Records drawn from a dataset:
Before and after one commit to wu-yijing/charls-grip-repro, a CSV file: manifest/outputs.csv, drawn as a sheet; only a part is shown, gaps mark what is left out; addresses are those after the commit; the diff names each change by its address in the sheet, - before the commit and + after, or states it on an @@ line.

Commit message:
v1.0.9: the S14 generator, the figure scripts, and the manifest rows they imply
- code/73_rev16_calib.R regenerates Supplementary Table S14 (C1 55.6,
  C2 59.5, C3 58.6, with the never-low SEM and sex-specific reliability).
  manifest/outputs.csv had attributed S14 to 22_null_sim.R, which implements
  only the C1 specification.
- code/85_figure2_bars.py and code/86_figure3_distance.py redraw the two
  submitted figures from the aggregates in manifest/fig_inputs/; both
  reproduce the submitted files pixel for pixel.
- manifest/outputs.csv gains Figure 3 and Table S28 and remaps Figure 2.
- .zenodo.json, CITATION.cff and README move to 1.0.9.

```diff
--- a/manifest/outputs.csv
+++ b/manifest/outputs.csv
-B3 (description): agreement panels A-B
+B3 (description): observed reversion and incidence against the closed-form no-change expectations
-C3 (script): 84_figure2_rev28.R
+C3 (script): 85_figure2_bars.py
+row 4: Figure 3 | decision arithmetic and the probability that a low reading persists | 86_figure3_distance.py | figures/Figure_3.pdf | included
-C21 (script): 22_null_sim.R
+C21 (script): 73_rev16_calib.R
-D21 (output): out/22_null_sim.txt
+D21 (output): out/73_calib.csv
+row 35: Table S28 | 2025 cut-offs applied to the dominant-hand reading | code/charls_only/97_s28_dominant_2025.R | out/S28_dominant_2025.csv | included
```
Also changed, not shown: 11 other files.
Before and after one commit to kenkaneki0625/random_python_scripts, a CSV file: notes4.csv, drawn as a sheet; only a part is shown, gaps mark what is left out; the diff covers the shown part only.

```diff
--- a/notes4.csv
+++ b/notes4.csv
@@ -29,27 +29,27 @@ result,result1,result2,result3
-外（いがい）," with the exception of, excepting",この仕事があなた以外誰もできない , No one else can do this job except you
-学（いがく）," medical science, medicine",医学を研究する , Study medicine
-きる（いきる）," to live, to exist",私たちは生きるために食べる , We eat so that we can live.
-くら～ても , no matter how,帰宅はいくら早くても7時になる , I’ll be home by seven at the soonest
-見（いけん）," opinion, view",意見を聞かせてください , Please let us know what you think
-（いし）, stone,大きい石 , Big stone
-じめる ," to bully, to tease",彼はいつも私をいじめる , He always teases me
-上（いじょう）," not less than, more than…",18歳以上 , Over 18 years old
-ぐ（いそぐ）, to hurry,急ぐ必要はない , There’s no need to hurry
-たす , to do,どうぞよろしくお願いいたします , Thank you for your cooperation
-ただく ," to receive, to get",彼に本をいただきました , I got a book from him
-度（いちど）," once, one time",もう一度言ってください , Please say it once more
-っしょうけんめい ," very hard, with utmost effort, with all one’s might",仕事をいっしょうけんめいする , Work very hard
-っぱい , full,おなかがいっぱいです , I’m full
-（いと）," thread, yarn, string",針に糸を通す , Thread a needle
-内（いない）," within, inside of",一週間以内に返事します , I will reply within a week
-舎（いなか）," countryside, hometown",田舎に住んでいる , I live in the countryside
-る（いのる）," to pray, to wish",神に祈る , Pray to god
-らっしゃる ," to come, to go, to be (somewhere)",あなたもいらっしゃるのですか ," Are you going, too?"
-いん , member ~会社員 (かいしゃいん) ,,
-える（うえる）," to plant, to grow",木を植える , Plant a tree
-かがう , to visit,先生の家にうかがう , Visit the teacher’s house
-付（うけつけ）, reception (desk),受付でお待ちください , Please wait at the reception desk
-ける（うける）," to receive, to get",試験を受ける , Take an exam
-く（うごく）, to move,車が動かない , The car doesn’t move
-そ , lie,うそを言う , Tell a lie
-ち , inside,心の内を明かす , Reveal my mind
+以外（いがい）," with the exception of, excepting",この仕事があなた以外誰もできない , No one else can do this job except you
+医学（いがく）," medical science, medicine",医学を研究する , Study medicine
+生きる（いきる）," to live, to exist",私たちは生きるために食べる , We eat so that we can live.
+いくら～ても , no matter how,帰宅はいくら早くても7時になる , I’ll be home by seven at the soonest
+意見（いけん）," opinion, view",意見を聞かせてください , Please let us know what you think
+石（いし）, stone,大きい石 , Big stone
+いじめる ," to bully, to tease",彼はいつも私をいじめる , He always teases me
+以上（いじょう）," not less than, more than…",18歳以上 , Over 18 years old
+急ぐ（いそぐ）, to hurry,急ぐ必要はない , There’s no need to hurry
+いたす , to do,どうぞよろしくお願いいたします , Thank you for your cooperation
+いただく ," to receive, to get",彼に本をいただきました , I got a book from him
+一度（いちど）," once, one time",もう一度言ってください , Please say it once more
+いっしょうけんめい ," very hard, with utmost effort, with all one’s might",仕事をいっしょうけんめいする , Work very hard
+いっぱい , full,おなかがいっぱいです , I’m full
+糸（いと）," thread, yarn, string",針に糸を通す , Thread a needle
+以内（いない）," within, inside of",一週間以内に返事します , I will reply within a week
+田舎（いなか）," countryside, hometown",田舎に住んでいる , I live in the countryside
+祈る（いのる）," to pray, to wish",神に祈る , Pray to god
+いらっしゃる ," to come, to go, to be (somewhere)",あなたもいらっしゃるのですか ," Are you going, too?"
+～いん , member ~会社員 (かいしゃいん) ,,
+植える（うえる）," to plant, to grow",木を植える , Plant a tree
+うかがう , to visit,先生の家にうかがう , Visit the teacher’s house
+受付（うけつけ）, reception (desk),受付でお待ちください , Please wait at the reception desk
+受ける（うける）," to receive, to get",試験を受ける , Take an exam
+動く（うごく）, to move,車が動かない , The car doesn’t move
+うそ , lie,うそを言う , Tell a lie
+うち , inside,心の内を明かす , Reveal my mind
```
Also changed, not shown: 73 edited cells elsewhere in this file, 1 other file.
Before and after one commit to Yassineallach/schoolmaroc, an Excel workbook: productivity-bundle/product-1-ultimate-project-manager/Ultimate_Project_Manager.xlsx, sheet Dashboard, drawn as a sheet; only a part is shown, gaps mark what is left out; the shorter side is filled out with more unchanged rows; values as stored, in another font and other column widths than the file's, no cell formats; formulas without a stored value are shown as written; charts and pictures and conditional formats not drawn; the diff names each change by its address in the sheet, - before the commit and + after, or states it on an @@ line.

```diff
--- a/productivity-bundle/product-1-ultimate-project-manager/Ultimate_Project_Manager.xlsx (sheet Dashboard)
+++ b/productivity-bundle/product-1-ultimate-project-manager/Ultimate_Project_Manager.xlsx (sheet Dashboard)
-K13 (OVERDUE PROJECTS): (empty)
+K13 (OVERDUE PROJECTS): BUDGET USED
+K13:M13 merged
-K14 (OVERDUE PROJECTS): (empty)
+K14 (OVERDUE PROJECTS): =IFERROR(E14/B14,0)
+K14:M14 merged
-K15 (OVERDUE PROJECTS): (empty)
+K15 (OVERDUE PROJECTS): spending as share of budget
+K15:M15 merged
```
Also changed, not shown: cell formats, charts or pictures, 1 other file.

Your task >>
Every entry should be duplicated exactly as written.

The completed task >>
Before and after one commit to wu-yijing/charls-grip-repro, a CSV file: manifest/outputs.csv, drawn as a sheet; only a part is shown, gaps mark what is left out; addresses are those after the commit; the diff names each change by its address in the sheet, - before the commit and + after, or states it on an @@ line.

Commit message:
v1.0.9: the S14 generator, the figure scripts, and the manifest rows they imply
- code/73_rev16_calib.R regenerates Supplementary Table S14 (C1 55.6,
  C2 59.5, C3 58.6, with the never-low SEM and sex-specific reliability).
  manifest/outputs.csv had attributed S14 to 22_null_sim.R, which implements
  only the C1 specification.
- code/85_figure2_bars.py and code/86_figure3_distance.py redraw the two
  submitted figures from the aggregates in manifest/fig_inputs/; both
  reproduce the submitted files pixel for pixel.
- manifest/outputs.csv gains Figure 3 and Table S28 and remaps Figure 2.
- .zenodo.json, CITATION.cff and README move to 1.0.9.

```diff
--- a/manifest/outputs.csv
+++ b/manifest/outputs.csv
-B3 (description): agreement panels A-B
+B3 (description): observed reversion and incidence against the closed-form no-change expectations
-C3 (script): 84_figure2_rev28.R
+C3 (script): 85_figure2_bars.py
+row 4: Figure 3 | decision arithmetic and the probability that a low reading persists | 86_figure3_distance.py | figures/Figure_3.pdf | included
-C21 (script): 22_null_sim.R
+C21 (script): 73_rev16_calib.R
-D21 (output): out/22_null_sim.txt
+D21 (output): out/73_calib.csv
+row 35: Table S28 | 2025 cut-offs applied to the dominant-hand reading | code/charls_only/97_s28_dominant_2025.R | out/S28_dominant_2025.csv | included
```
Also changed, not shown: 11 other files.
Before and after one commit to kenkaneki0625/random_python_scripts, a CSV file: notes4.csv, drawn as a sheet; only a part is shown, gaps mark what is left out; the diff covers the shown part only.

```diff
--- a/notes4.csv
+++ b/notes4.csv
@@ -29,27 +29,27 @@ result,result1,result2,result3
-外（いがい）," with the exception of, excepting",この仕事があなた以外誰もできない , No one else can do this job except you
-学（いがく）," medical science, medicine",医学を研究する , Study medicine
-きる（いきる）," to live, to exist",私たちは生きるために食べる , We eat so that we can live.
-くら～ても , no matter how,帰宅はいくら早くても7時になる , I’ll be home by seven at the soonest
-見（いけん）," opinion, view",意見を聞かせてください , Please let us know what you think
-（いし）, stone,大きい石 , Big stone
-じめる ," to bully, to tease",彼はいつも私をいじめる , He always teases me
-上（いじょう）," not less than, more than…",18歳以上 , Over 18 years old
-ぐ（いそぐ）, to hurry,急ぐ必要はない , There’s no need to hurry
-たす , to do,どうぞよろしくお願いいたします , Thank you for your cooperation
-ただく ," to receive, to get",彼に本をいただきました , I got a book from him
-度（いちど）," once, one time",もう一度言ってください , Please say it once more
-っしょうけんめい ," very hard, with utmost effort, with all one’s might",仕事をいっしょうけんめいする , Work very hard
-っぱい , full,おなかがいっぱいです , I’m full
-（いと）," thread, yarn, string",針に糸を通す , Thread a needle
-内（いない）," within, inside of",一週間以内に返事します , I will reply within a week
-舎（いなか）," countryside, hometown",田舎に住んでいる , I live in the countryside
-る（いのる）," to pray, to wish",神に祈る , Pray to god
-らっしゃる ," to come, to go, to be (somewhere)",あなたもいらっしゃるのですか ," Are you going, too?"
-いん , member ~会社員 (かいしゃいん) ,,
-える（うえる）," to plant, to grow",木を植える , Plant a tree
-かがう , to visit,先生の家にうかがう , Visit the teacher’s house
-付（うけつけ）, reception (desk),受付でお待ちください , Please wait at the reception desk
-ける（うける）," to receive, to get",試験を受ける , Take an exam
-く（うごく）, to move,車が動かない , The car doesn’t move
-そ , lie,うそを言う , Tell a lie
-ち , inside,心の内を明かす , Reveal my mind
+以外（いがい）," with the exception of, excepting",この仕事があなた以外誰もできない , No one else can do this job except you
+医学（いがく）," medical science, medicine",医学を研究する , Study medicine
+生きる（いきる）," to live, to exist",私たちは生きるために食べる , We eat so that we can live.
+いくら～ても , no matter how,帰宅はいくら早くても7時になる , I’ll be home by seven at the soonest
+意見（いけん）," opinion, view",意見を聞かせてください , Please let us know what you think
+石（いし）, stone,大きい石 , Big stone
+いじめる ," to bully, to tease",彼はいつも私をいじめる , He always teases me
+以上（いじょう）," not less than, more than…",18歳以上 , Over 18 years old
+急ぐ（いそぐ）, to hurry,急ぐ必要はない , There’s no need to hurry
+いたす , to do,どうぞよろしくお願いいたします , Thank you for your cooperation
+いただく ," to receive, to get",彼に本をいただきました , I got a book from him
+一度（いちど）," once, one time",もう一度言ってください , Please say it once more
+いっしょうけんめい ," very hard, with utmost effort, with all one’s might",仕事をいっしょうけんめいする , Work very hard
+いっぱい , full,おなかがいっぱいです , I’m full
+糸（いと）," thread, yarn, string",針に糸を通す , Thread a needle
+以内（いない）," within, inside of",一週間以内に返事します , I will reply within a week
+田舎（いなか）," countryside, hometown",田舎に住んでいる , I live in the countryside
+祈る（いのる）," to pray, to wish",神に祈る , Pray to god
+いらっしゃる ," to come, to go, to be (somewhere)",あなたもいらっしゃるのですか ," Are you going, too?"
+～いん , member ~会社員 (かいしゃいん) ,,
+植える（うえる）," to plant, to grow",木を植える , Plant a tree
+うかがう , to visit,先生の家にうかがう , Visit the teacher’s house
+受付（うけつけ）, reception (desk),受付でお待ちください , Please wait at the reception desk
+受ける（うける）," to receive, to get",試験を受ける , Take an exam
+動く（うごく）, to move,車が動かない , The car doesn’t move
+うそ , lie,うそを言う , Tell a lie
+うち , inside,心の内を明かす , Reveal my mind
```
Also changed, not shown: 73 edited cells elsewhere in this file, 1 other file.
Before and after one commit to Yassineallach/schoolmaroc, an Excel workbook: productivity-bundle/product-1-ultimate-project-manager/Ultimate_Project_Manager.xlsx, sheet Dashboard, drawn as a sheet; only a part is shown, gaps mark what is left out; the shorter side is filled out with more unchanged rows; values as stored, in another font and other column widths than the file's, no cell formats; formulas without a stored value are shown as written; charts and pictures and conditional formats not drawn; the diff names each change by its address in the sheet, - before the commit and + after, or states it on an @@ line.

```diff
--- a/productivity-bundle/product-1-ultimate-project-manager/Ultimate_Project_Manager.xlsx (sheet Dashboard)
+++ b/productivity-bundle/product-1-ultimate-project-manager/Ultimate_Project_Manager.xlsx (sheet Dashboard)
-K13 (OVERDUE PROJECTS): (empty)
+K13 (OVERDUE PROJECTS): BUDGET USED
+K13:M13 merged
-K14 (OVERDUE PROJECTS): (empty)
+K14 (OVERDUE PROJECTS): =IFERROR(E14/B14,0)
+K14:M14 merged
-K15 (OVERDUE PROJECTS): (empty)
+K15 (OVERDUE PROJECTS): spending as share of budget
+K15:M15 merged
```
Also changed, not shown: cell formats, charts or pictures, 1 other file.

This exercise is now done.